_Problem details_. Show every line of the data below that includes the word "plane".

_Records for the exercise_.

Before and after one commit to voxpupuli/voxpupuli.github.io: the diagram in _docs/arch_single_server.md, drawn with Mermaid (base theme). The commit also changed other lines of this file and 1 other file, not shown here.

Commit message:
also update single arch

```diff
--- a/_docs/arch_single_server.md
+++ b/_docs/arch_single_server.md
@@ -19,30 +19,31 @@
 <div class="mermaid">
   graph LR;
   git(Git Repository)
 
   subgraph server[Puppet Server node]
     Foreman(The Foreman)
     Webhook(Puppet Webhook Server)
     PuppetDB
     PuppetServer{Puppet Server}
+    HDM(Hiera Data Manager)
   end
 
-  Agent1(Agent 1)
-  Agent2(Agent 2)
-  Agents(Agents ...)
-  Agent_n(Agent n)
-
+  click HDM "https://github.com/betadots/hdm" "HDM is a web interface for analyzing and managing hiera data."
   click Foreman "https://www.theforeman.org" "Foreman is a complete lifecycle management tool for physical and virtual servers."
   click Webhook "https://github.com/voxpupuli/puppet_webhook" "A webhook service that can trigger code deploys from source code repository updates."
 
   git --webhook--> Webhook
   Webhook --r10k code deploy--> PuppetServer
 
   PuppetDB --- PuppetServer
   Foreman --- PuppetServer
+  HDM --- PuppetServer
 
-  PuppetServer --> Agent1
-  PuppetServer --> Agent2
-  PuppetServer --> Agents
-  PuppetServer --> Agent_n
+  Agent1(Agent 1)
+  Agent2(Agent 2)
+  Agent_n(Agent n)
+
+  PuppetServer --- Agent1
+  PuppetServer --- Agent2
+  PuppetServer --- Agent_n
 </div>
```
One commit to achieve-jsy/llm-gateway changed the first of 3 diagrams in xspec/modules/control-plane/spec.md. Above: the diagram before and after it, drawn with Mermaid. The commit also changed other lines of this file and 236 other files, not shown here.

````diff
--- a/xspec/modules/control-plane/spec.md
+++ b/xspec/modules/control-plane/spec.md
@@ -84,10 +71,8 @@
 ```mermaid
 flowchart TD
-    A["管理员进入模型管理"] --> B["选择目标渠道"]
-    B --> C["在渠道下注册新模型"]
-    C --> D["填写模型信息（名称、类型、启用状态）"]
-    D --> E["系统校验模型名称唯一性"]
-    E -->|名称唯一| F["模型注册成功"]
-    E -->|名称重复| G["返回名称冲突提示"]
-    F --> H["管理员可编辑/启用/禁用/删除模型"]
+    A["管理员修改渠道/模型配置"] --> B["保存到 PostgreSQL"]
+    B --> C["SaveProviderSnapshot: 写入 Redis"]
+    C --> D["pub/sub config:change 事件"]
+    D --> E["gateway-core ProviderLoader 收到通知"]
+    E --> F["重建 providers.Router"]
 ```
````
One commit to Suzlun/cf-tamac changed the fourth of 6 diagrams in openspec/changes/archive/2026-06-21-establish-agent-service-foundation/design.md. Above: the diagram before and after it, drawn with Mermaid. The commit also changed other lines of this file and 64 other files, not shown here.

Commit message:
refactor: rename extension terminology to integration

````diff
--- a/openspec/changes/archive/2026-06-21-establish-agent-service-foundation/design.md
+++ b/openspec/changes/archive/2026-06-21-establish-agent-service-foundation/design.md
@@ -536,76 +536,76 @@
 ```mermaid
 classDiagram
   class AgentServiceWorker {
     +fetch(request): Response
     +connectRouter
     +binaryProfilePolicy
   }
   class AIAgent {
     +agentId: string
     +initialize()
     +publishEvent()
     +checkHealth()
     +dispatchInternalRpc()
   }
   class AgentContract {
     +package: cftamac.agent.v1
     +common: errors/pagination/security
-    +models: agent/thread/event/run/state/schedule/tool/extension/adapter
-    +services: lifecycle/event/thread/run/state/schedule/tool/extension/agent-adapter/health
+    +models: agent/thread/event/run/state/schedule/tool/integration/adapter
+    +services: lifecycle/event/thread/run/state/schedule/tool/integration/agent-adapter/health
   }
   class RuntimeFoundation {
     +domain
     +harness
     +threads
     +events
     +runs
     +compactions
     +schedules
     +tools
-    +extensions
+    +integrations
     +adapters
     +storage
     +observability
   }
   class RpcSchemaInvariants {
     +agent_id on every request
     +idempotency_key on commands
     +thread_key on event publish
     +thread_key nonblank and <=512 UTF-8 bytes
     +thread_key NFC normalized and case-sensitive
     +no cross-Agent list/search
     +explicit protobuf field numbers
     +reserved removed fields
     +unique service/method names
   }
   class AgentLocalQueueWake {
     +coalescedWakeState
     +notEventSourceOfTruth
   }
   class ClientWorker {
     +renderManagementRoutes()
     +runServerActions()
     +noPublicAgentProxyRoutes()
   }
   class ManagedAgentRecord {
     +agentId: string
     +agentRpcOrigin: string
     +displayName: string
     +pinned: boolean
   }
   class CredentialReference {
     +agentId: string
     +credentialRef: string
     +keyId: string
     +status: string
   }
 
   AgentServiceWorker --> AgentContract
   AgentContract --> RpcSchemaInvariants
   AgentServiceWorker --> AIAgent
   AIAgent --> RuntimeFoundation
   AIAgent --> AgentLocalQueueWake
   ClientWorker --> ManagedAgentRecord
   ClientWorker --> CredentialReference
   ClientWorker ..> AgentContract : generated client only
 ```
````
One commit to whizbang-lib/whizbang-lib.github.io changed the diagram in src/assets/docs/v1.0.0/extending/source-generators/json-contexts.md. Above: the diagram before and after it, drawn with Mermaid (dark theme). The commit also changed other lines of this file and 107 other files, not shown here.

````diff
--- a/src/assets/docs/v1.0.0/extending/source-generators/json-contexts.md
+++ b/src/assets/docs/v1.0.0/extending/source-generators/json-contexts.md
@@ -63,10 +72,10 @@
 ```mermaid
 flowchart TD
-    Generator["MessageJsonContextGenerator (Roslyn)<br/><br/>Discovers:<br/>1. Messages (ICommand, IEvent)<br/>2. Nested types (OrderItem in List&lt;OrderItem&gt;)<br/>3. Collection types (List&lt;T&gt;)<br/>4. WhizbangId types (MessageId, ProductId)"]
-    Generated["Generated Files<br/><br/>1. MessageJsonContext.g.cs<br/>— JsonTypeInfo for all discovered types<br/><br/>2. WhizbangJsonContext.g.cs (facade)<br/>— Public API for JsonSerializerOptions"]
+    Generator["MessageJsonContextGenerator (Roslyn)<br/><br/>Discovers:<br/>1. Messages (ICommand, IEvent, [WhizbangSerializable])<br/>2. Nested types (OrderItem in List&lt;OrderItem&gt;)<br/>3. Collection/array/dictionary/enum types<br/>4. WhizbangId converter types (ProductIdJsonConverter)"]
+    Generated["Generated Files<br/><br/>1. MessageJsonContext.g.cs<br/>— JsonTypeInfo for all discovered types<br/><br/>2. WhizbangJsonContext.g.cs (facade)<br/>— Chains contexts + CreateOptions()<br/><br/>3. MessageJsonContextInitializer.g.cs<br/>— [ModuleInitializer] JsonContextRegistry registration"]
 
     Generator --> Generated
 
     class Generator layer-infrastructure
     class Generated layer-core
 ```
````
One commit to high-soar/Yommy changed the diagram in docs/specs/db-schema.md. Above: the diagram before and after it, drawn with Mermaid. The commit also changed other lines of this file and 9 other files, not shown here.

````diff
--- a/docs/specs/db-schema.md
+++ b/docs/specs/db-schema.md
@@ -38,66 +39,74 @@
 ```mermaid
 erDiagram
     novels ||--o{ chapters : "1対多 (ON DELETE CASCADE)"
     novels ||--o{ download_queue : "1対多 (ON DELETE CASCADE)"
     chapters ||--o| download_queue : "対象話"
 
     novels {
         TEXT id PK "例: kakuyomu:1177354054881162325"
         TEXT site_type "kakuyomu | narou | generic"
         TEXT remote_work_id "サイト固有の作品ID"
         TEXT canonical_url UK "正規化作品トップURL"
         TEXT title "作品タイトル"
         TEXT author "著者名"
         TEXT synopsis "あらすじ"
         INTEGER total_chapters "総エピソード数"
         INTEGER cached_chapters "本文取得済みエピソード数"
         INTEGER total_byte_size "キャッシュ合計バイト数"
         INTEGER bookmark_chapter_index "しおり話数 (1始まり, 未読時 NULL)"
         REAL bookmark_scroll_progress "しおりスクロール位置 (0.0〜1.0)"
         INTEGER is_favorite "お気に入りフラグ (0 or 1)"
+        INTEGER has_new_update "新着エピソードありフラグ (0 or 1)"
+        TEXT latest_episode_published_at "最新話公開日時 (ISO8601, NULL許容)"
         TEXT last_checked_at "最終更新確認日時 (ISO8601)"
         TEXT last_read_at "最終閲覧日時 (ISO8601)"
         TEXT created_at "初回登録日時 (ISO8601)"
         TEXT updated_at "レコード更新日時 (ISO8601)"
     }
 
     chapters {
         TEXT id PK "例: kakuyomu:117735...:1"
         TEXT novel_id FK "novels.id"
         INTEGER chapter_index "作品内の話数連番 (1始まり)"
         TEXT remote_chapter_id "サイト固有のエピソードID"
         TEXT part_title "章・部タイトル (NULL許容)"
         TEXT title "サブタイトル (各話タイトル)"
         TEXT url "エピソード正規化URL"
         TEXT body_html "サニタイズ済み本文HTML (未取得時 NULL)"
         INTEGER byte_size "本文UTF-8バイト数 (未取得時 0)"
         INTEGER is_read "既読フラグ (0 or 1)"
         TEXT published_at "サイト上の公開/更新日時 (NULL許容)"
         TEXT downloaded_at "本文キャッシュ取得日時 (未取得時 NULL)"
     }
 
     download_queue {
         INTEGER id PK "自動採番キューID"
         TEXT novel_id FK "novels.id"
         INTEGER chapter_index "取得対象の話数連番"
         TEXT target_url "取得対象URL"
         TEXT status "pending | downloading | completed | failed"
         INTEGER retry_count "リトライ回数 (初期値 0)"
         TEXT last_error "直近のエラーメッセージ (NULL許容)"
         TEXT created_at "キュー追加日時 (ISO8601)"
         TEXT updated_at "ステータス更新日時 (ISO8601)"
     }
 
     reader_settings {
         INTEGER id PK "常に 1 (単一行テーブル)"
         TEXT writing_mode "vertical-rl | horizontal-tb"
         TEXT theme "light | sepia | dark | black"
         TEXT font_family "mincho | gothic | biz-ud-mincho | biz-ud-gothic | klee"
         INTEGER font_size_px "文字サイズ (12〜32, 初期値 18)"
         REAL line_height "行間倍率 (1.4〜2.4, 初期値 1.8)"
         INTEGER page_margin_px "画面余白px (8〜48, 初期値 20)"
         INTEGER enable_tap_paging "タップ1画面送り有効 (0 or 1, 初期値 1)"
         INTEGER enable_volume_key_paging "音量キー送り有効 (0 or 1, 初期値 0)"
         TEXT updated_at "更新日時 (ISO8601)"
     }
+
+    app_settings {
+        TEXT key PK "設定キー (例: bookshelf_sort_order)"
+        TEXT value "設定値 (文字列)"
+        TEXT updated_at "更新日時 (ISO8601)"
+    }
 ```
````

_Reply_.
One commit to achieve-jsy/llm-gateway changed the first of 3 diagrams in xspec/modules/control-plane/spec.md. Above: the diagram before and after it, drawn with Mermaid. The commit also changed other lines of this file and 236 other files, not shown here.
--- a/xspec/modules/control-plane/spec.md
+++ b/xspec/modules/control-plane/spec.md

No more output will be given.